What the task asks: Pull every line of the entries that has the word "johannaresh".

───── Source material ─────

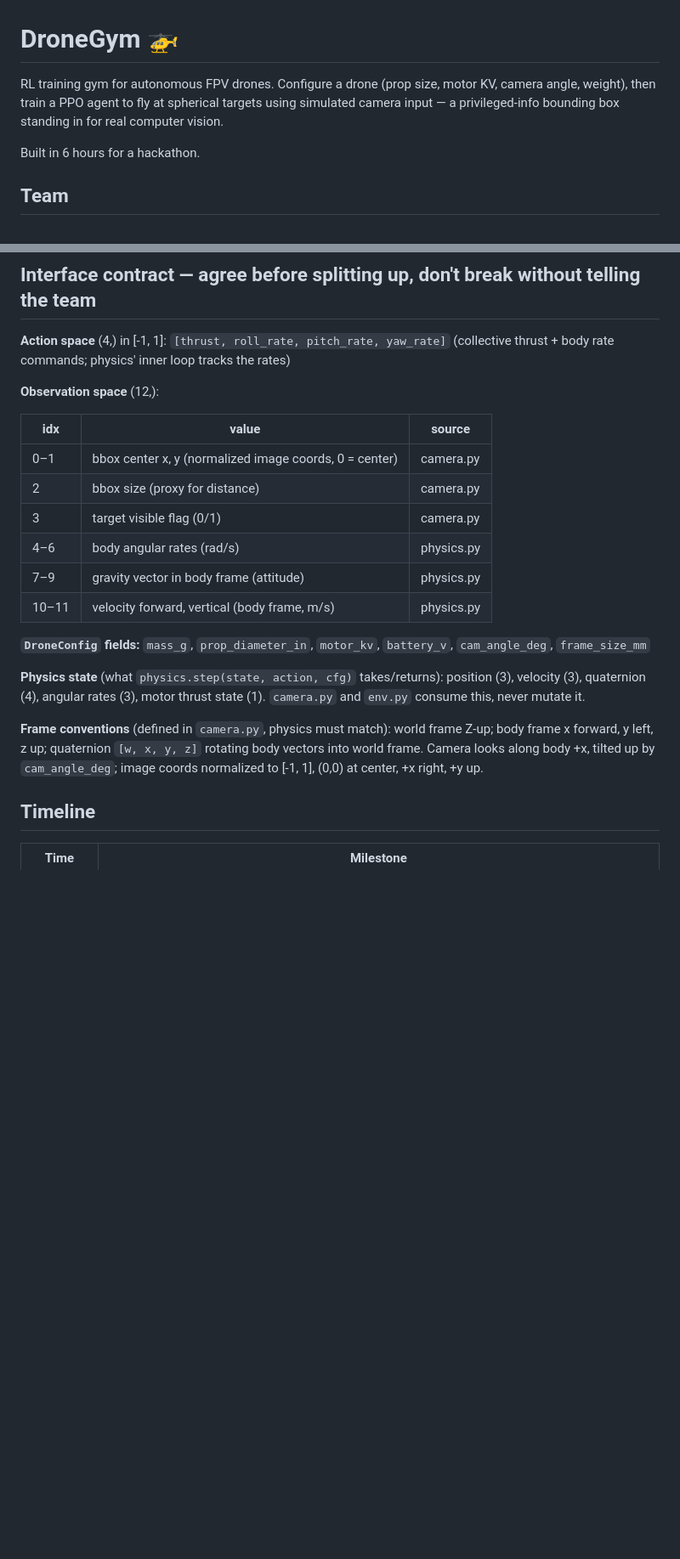
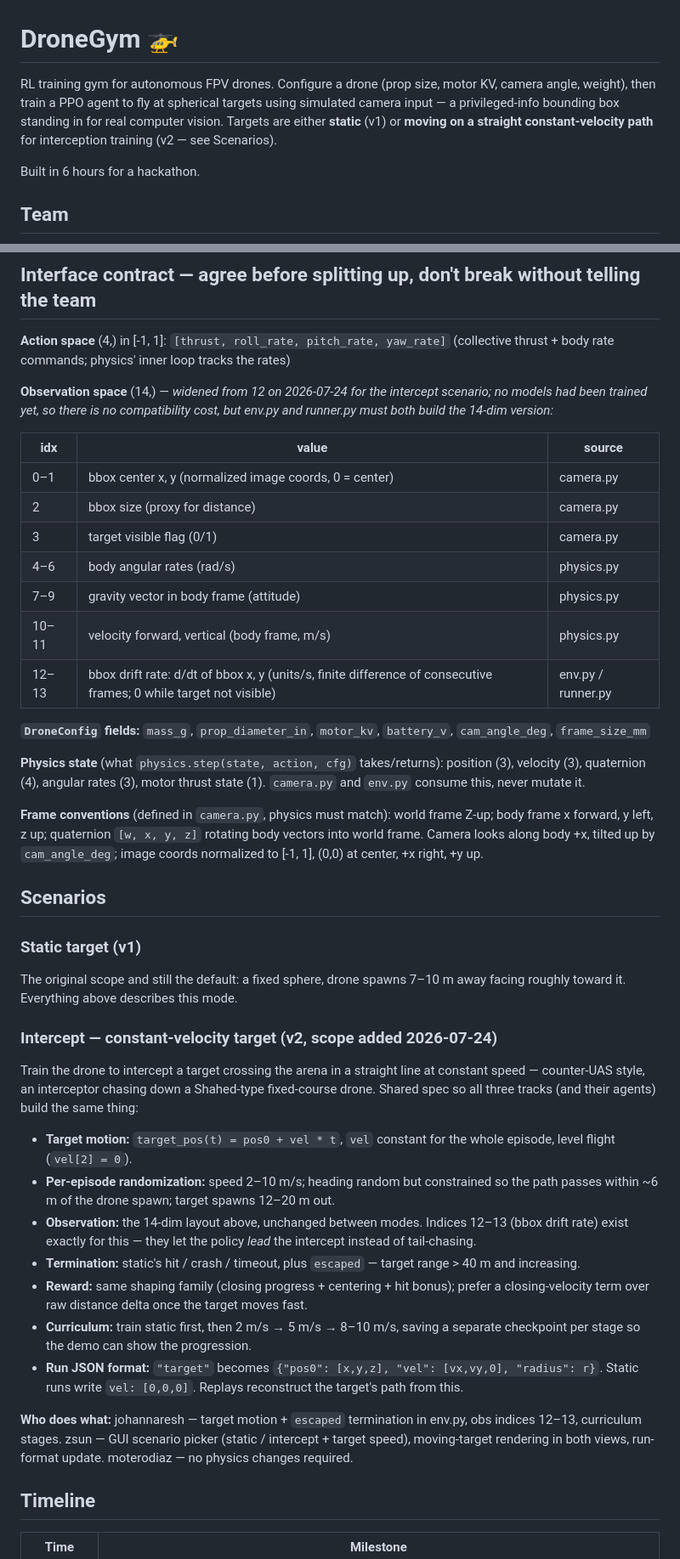
Before and after one commit to johannaresh/hack-night, a Markdown page: README.md, 2 parts joined by grey strips. Shown at 85% size. Rendered like a GitHub page; blank space fills up the shorter version.

Commit message:
Add intercept scenario (constant-velocity target) to project scope
- Scenarios section: static (v1) vs intercept (v2) with shared spec:
  target motion, randomization ranges, escaped termination, curriculum,
  run JSON target format
- Obs contract widened 12 -> 14 (bbox drift rate) so policies can lead
  a moving target; no trained models existed, so no compat cost
- Per-track ownership of the new work spelled out

Co-Authored-By: Claude Fable 5 <noreply@anthropic.com>

```diff
--- a/README.md
+++ b/README.md
@@ -1,6 +1,6 @@
 # DroneGym 🚁
 
-RL training gym for autonomous FPV drones. Configure a drone (prop size, motor KV, camera angle, weight), then train a PPO agent to fly at spherical targets using simulated camera input — a privileged-info bounding box standing in for real computer vision.
+RL training gym for autonomous FPV drones. Configure a drone (prop size, motor KV, camera angle, weight), then train a PPO agent to fly at spherical targets using simulated camera input — a privileged-info bounding box standing in for real computer vision. Targets are either **static** (v1) or **moving on a straight constant-velocity path** for interception training (v2 — see Scenarios).
 
 Built in 6 hours for a hackathon.
 
@@ -47,7 +47,7 @@ DroneGym/
 **Action space** (4,) in [-1, 1]: `[thrust, roll_rate, pitch_rate, yaw_rate]`
 (collective thrust + body rate commands; physics' inner loop tracks the rates)
 
-**Observation space** (12,):
+**Observation space** (14,) — *widened from 12 on 2026-07-24 for the intercept scenario; no models had been trained yet, so there is no compatibility cost, but env.py and runner.py must both build the 14-dim version:*
 
 | idx | value | source |
 |---|---|---|
@@ -57,12 +57,31 @@ DroneGym/
 | 4–6 | body angular rates (rad/s) | physics.py |
 | 7–9 | gravity vector in body frame (attitude) | physics.py |
 | 10–11 | velocity forward, vertical (body frame, m/s) | physics.py |
+| 12–13 | bbox drift rate: d/dt of bbox x, y (units/s, finite difference of consecutive frames; 0 while target not visible) | env.py / runner.py |
 
 **`DroneConfig` fields:** `mass_g`, `prop_diameter_in`, `motor_kv`, `battery_v`, `cam_angle_deg`, `frame_size_mm`
 
 **Physics state** (what `physics.step(state, action, cfg)` takes/returns): position (3), velocity (3), quaternion (4), angular rates (3), motor thrust state (1). `camera.py` and `env.py` consume this, never mutate it.
 
 **Frame conventions** (defined in `camera.py`, physics must match): world frame Z-up; body frame x forward, y left, z up; quaternion `[w, x, y, z]` rotating body vectors into world frame. Camera looks along body +x, tilted up by `cam_angle_deg`; image coords normalized to [-1, 1], (0,0) at center, +x right, +y up.
+
+## Scenarios
+
+### Static target (v1)
+The original scope and still the default: a fixed sphere, drone spawns 7–10 m away facing roughly toward it. Everything above describes this mode.
+
+### Intercept — constant-velocity target (v2, scope added 2026-07-24)
+Train the drone to intercept a target crossing the arena in a straight line at constant speed — counter-UAS style, an interceptor chasing down a Shahed-type fixed-course drone. Shared spec so all three tracks (and their agents) build the same thing:
+
+- **Target motion:** `target_pos(t) = pos0 + vel * t`, `vel` constant for the whole episode, level flight (`vel[2] = 0`).
+- **Per-episode randomization:** speed 2–10 m/s; heading random but constrained so the path passes within ~6 m of the drone spawn; target spawns 12–20 m out.
+- **Observation:** the 14-dim layout above, unchanged between modes. Indices 12–13 (bbox drift rate) exist exactly for this — they let the policy *lead* the intercept instead of tail-chasing.
+- **Termination:** static's hit / crash / timeout, plus `escaped` — target range > 40 m and increasing.
+- **Reward:** same shaping family (closing progress + centering + hit bonus); prefer a closing-velocity term over raw distance delta once the target moves fast.
+- **Curriculum:** train static first, then 2 m/s → 5 m/s → 8–10 m/s, saving a separate checkpoint per stage so the demo can show the progression.
+- **Run JSON format:** `"target"` becomes `{"pos0": [x,y,z], "vel": [vx,vy,0], "radius": r}`. Static runs write `vel: [0,0,0]`. Replays reconstruct the target's path from this.
+
+**Who does what:** johannaresh — target motion + `escaped` termination in env.py, obs indices 12–13, curriculum stages. zsun — GUI scenario picker (static / intercept + target speed), moving-target rendering in both views, run-format update. moterodiaz — no physics changes required.
 
 ## Timeline
 
```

─────

Task output:
Before and after one commit to johannaresh/hack-night, a Markdown page: README.md, 2 parts joined by grey strips. Shown at 85% size. Rendered like a GitHub page; blank space fills up the shorter version.
+**Who does what:** johannaresh — target motion + `escaped` termination in env.py, obs indices 12–13, curriculum stages. zsun — GUI scenario picker (static / intercept + target speed), moving-target rendering in both views, run-format update. moterodiaz — no physics changes required.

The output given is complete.